Gloucestershire, United Kingdom, March 1, 2013—The International LiDAR Mapping Forum [ILMF] Conference held in Denver, Colorado from 11-13 February 2013 attracted a record number of 858 registrations from over 30 countries and has been hailed as the most successful yet in this annual event’s 13-year history. The ILMF focuses on the use of LiDAR to support transport, urban modelling, coastal zone mapping, utility asset management, 3D visualisation and GIS applications. These sectors are widely employed to improve mapping and imagery for customers across a wide range of industries from Federal, State and local government departments to commercial mapping enterprises, and to individuals seeking to locate themselves on mobile devices.
The delegates had a technical program of over 50 individual technical papers, workshop sessions and ASPRS Hot Topics sessions to attend, and the most extensive exhibition yet of the latest and best technologies and services in the LiDAR, 3D Imaging and Mapping industries. Over 70 specialist businesses displayed significant advances in laser scanning sensors and applications, some of which had only been developed over the previous 12 months and were being launched on the market at ILMF13.
The conference opened with a well attended plenary session opened by Conference Chairman Alastair Mac Donald of TMS International, who noted that imaging technologies were now at last keeping pace with the speed of development of LIDAR scanner technology. End-user demand for innovative, fast and flexible imaging and data visualization solutions is a major driver in the global mapping market and advances in the capabilities of LiDAR and laser scanning systems were reaching new milestones. LiDAR was now being used on water for the first time to measure oceanographic current profiles, and underwater for precision imaging in turbid waters. New hand held laser scanners now enable almost instantaneous scan-to-3D models of interior spaces for the commercial real estate market. Innovative advances in imagery were reflected in the two keynote addresses examining imagery data acquisition and handling from new perspectives which compliment established LiDAR techniques.
The technical conference was considered to be the most successful yet with 33 varied and informative papers covering not only technical issues but experiences of real life projects.
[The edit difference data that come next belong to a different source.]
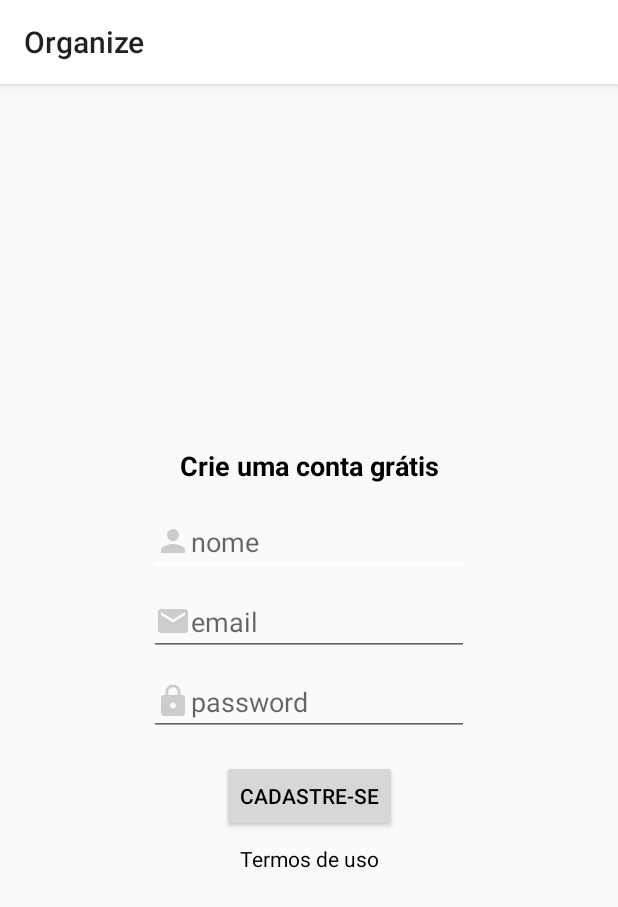
After one commit to AndrewMarques2018/Organize-Aplicativo-Android, an Android app: the CadastroActivity screen opened directly, with no data from a screen before it, on a phone screen of 412 x 824 dp. The commit adds this screen. Shown: the top 907 px of the screen. Run offline under Robolectric (Android 15) with nearby library versions, the phone set to English and light mode, and no system bars.

Commit message:
Implementacao
Layout Tela Cadastro
Layout Tela Login
Layout Tela intro cadastro

```diff
--- a/Organize/app/build.gradle
+++ b/Organize/app/build.gradle
@@ -38,6 +38,9 @@ dependencies {
 
     implementation 'com.android.support:appcompat-v7:28.0.0'
     implementation 'com.android.support.constraint:constraint-layout:2.0.4'
+    implementation 'androidx.appcompat:appcompat:1.5.1'
+    implementation 'com.google.android.material:material:1.6.1'
+    implementation 'androidx.constraintlayout:constraintlayout:2.1.4'
     testImplementation 'junit:junit:4.13.2'
     androidTestImplementation 'com.android.support.test:runner:1.0.2'
     androidTestImplementation 'com.android.support.test.espresso:espresso-core:3.0.2'
--- /dev/null
+++ b/Organize/app/src/main/java/com/andrewmarques/android/organize/activity/CadastroActivity.java
@@ -0,0 +1,16 @@
+package com.andrewmarques.android.organize.activity;
+
+import androidx.appcompat.app.AppCompatActivity;
+
+import android.os.Bundle;
+
+import com.andrewmarques.android.organize.R;
+
+public class CadastroActivity extends AppCompatActivity {
+
+    @Override
+    protected void onCreate(Bundle savedInstanceState) {
+        super.onCreate(savedInstanceState);
+        setContentView(R.layout.activity_cadastro);
+    }
+}
--- /dev/null
+++ b/Organize/app/src/main/res/drawable/ic_email.xml
@@ -0,0 +1,5 @@
+<vector android:height="24dp" android:tint="@color/colorCinza"
+    android:viewportHeight="24" android:viewportWidth="24"
+    android:width="24dp" xmlns:android="http://schemas.android.com/apk/res/android">
+    <path android:fillColor="@color/colorCinza" android:pathData="M20,4L4,4c-1.1,0 -1.99,0.9 -1.99,2L2,18c0,1.1 0.9,2 2,2h16c1.1,0 2,-0.9 2,-2L22,6c0,-1.1 -0.9,-2 -2,-2zM20,8l-8,5 -8,-5L4,6l8,5 8,-5v2z"/>
+</vector>
--- /dev/null
+++ b/Organize/app/src/main/res/drawable/ic_lock.xml
@@ -0,0 +1,5 @@
+<vector android:height="24dp" android:tint="@color/colorCinza"
+    android:viewportHeight="24" android:viewportWidth="24"
+    android:width="24dp" xmlns:android="http://schemas.android.com/apk/res/android">
+    <path android:fillColor="@color/colorCinza" android:pathData="M18,8h-1L17,6c0,-2.76 -2.24,-5 -5,-5S7,3.24 7,6v2L6,8c-1.1,0 -2,0.9 -2,2v10c0,1.1 0.9,2 2,2h12c1.1,0 2,-0.9 2,-2L20,10c0,-1.1 -0.9,-2 -2,-2zM12,17c-1.1,0 -2,-0.9 -2,-2s0.9,-2 2,-2 2,0.9 2,2 -0.9,2 -2,2zM15.1,8L8.9,8L8.9,6c0,-1.71 1.39,-3.1 3.1,-3.1 1.71,0 3.1,1.39 3.1,3.1v2z"/>
+</vector>
--- /dev/null
+++ b/Organize/app/src/main/res/drawable/ic_person.xml
@@ -0,0 +1,5 @@
+<vector android:height="24dp" android:tint="@color/colorCinza"
+    android:viewportHeight="24" android:viewportWidth="24"
+    android:width="24dp" xmlns:android="http://schemas.android.com/apk/res/android">
+    <path android:fillColor="@color/colorCinza" android:pathData="M12,12c2.21,0 4,-1.79 4,-4s-1.79,-4 -4,-4 -4,1.79 -4,4 1.79,4 4,4zM12,14c-2.67,0 -8,1.34 -8,4v2h16v-2c0,-2.66 -5.33,-4 -8,-4z"/>
+</vector>
--- /dev/null
+++ b/Organize/app/src/main/res/layout/activity_cadastro.xml
@@ -0,0 +1,97 @@
+<?xml version="1.0" encoding="utf-8"?>
+<androidx.constraintlayout.widget.ConstraintLayout xmlns:android="http://schemas.android.com/apk/res/android"
+    xmlns:app="http://schemas.android.com/apk/res-auto"
+    xmlns:tools="http://schemas.android.com/tools"
+    android:layout_width="match_parent"
+    android:layout_height="match_parent"
+    tools:context=".activity.CadastroActivity">
+
+
+    <TextView
+        android:id="@+id/textView9"
+        android:textColor="@color/colorTextSlider"
+        android:layout_width="wrap_content"
+        android:layout_height="wrap_content"
+        android:layout_marginBottom="16dp"
+        android:text="Crie uma conta grátis"
+        android:textSize="18sp"
+        android:textStyle="bold"
+        app:layout_constraintBottom_toTopOf="@+id/editTextTextPersonName"
+        app:layout_constraintEnd_toEndOf="parent"
+        app:layout_constraintHorizontal_bias="0.5"
+        app:layout_constraintStart_toStartOf="parent"
+        app:layout_constraintTop_toTopOf="parent"
+        app:layout_constraintVertical_chainStyle="packed" />
+
+    <EditText
+        android:id="@+id/editTextTextPersonName"
+        android:layout_width="wrap_content"
+        android:layout_height="wrap_content"
+        android:layout_marginBottom="8dp"
+        android:drawableLeft="@drawable/ic_person"
+        android:ems="10"
+        android:hint="nome"
+        android:inputType="textPersonName"
+        android:textColor="@color/colorTextSlider"
+        app:layout_constraintBottom_toTopOf="@+id/editTextTextPersonName2"
+        app:layout_constraintEnd_toEndOf="parent"
+        app:layout_constraintHorizontal_bias="0.5"
+        app:layout_constraintStart_toStartOf="parent"
+        app:layout_constraintTop_toBottomOf="@+id/textView9"
+        tools:ignore="TouchTargetSizeCheck" />
+
+    <EditText
+        android:id="@+id/editTextTextPersonName2"
+        android:layout_width="wrap_content"
+        android:layout_height="wrap_content"
+        android:layout_marginBottom="8dp"
+        android:drawableLeft="@drawable/ic_email"
+        android:ems="10"
+        android:hint="email"
+        android:inputType="textPersonName|textEmailAddress"
+        android:textColor="@color/colorTextSlider"
+        app:layout_constraintBottom_toTopOf="@+id/editTextTextPersonName3"
+        app:layout_constraintEnd_toEndOf="parent"
+        app:layout_constraintStart_toStartOf="parent"
+        app:layout_constraintTop_toBottomOf="@+id/editTextTextPersonName"
+        tools:ignore="TouchTargetSizeCheck" />
+
+    <EditText
+        android:id="@+id/editTextTextPersonName3"
+        android:layout_width="wrap_content"
+        android:layout_height="wrap_content"
+        android:drawableLeft="@drawable/ic_lock"
+        android:ems="10"
+        android:hint="password"
+        android:inputType="textPersonName|textPassword"
+        android:textColor="@color/colorTextSlider"
+        app:layout_constraintBottom_toTopOf="@+id/button2"
+        app:layout_constraintEnd_toEndOf="parent"
+        app:layout_constraintStart_toStartOf="parent"
+        app:layout_constraintTop_toBottomOf="@+id/editTextTextPersonName2"
+        tools:ignore="TouchTargetSizeCheck" />
+
+    <Button
+        android:id="@+id/button2"
+        android:textColor="@color/colorTextSlider"
+        android:layout_width="wrap_content"
+        android:layout_height="wrap_content"
+        android:layout_marginTop="16dp"
+        android:text="Cadastre-se"
+        app:layout_constraintBottom_toTopOf="@+id/textView10"
+        app:layout_constraintEnd_toEndOf="parent"
+        app:layout_constraintStart_toStartOf="parent"
+        app:layout_constraintTop_toBottomOf="@+id/editTextTextPersonName3" />
+
+    <TextView
+        android:id="@+id/textView10"
+        android:textColor="@color/colorTextSlider"
+        android:layout_width="wrap_content"
+        android:layout_height="wrap_content"
+        android:layout_marginTop="8dp"
+        android:text="Termos de uso"
+        app:layout_constraintBottom_toBottomOf="parent"
+        app:layout_constraintEnd_toEndOf="parent"
+        app:layout_constraintStart_toStartOf="parent"
+        app:layout_constraintTop_toBottomOf="@+id/button2" />
+</androidx.constraintlayout.widget.ConstraintLayout>
--- a/Organize/app/src/main/res/layout/activity_main.xml
+++ b/Organize/app/src/main/res/layout/activity_main.xml
@@ -4,7 +4,7 @@
     xmlns:tools="http://schemas.android.com/tools"
     android:layout_width="match_parent"
     android:layout_height="match_parent"
-    tools:context=".MainActivity">
+    tools:context=".activity.MainActivity">
 
     <TextView
         android:layout_width="wrap_content"
--- a/Organize/app/src/main/res/values/colors.xml
+++ b/Organize/app/src/main/res/values/colors.xml
@@ -6,6 +6,7 @@
     <color name="colorAccent">#ffffff</color>
     <color name="colorBackGround">@android:color/white</color>
     <color name="colorTextSlider">#000000</color>
+    <color name="colorCinza">#cccccc</color>
 
 
 </resources>
--- a/Organize/app/src/main/res/values/themes.xml
+++ b/Organize/app/src/main/res/values/themes.xml
@@ -1,6 +1,6 @@
 <resources xmlns:tools="http://schemas.android.com/tools">
     <!-- Base application theme. -->
-    <style name="Theme.Organize" parent="Theme.AppCompat">
+    <style name="Theme.Organize" parent="Theme.AppCompat.Light">
         <!-- Primary brand color. -->
         <item name="colorPrimary">@color/colorPrimary</item>
         <item name="colorPrimaryDark">@color/colorPrimaryDark</item>
```
Also changed, not shown: Organize/app/src/main/AndroidManifest.xml (+17 -2 lines), Organize/app/src/main/java/com/andrewmarques/android/organize/activity/LoginActivity.java (added, +16 -0 lines), Organize/app/src/main/java/com/andrewmarques/android/organize/activity/MainActivity.java (renamed from Organize/app/src/main/java/com/andrewmarques/android/organize/MainActivity.java, +20 -1 lines), Organize/app/src/main/res/layout/activity_login.xml (added, +65 -0 lines), Organize/app/src/main/res/layout/intro_cadastro.xml (added, +65 -0 lines).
The paper by Stan Burns, Director of Asset Management, Utah Department of Transportation, succinctly illustrated the present and future benefits of LIDAR in managing the quality, safety, maintenance programs and budgetary planning of the State’s highway network. KC Kroll of Woolpert showed how Lidar and GIS data can be leveraged to predict roof solar energy panel efficiency. Dr Gene Roe updated delegates on the need for a national set of guidelines for the rapidly expanding mobile mapping sector in order to make a better educated customer. Dr Andreas Ulrich of Austrian laser scanning systems firm Riegl, analysed a comparison between single and multi-laser output scanners.
New developments in technology and advances in software were well represented:
Anders Eklund of Airborne Hydrography, Sweden, detailed recent advances in bathymetric lidar.
Lewis Graham of GeoCue delivered an exciting analysis of how and why micro Unmanned Aerial Systems capable of carrying miniature cameras might be the next generation of survey and mapping tools. Mark Rahmes of Harris Corporation explained how the use of 3D fractal algorithms, whilst currently computationally intensive, could be particularly appropriate for void filling in indoorlidar acquisition where obscuration can be encountered. Keith Raymond of Bentley, France examined the opportunities to use point cloud data to reduce the need for geometric based models and also site visits by streaming data direct to PCs on desks. It appears that geo-processing techniques are now merging with computer vision techniques. Examining multi-sensor fusion, Mike Twohig of Surface Search International detailed how ground penetrating radar can be allied to Lidar and other sensors in order to identify, locate and map underground utilities as a major means of improving urban safety.
Director of ILMF, Versha Carter commented, “We are delighted with the success of our 13th ILMF, the 3rd in Denver. Delegate figures continue to rise year on year and this year has been no exception. The industry is developing and evolving at a rapid rate and the conference programme represented the advances in the industry. The feedback from both delegates and exhibitors has been fantastic and the atmosphere during the conference and on the exhibit floor was buzzing. I would like to thank our speakers and exhibitors for another fantastic event.”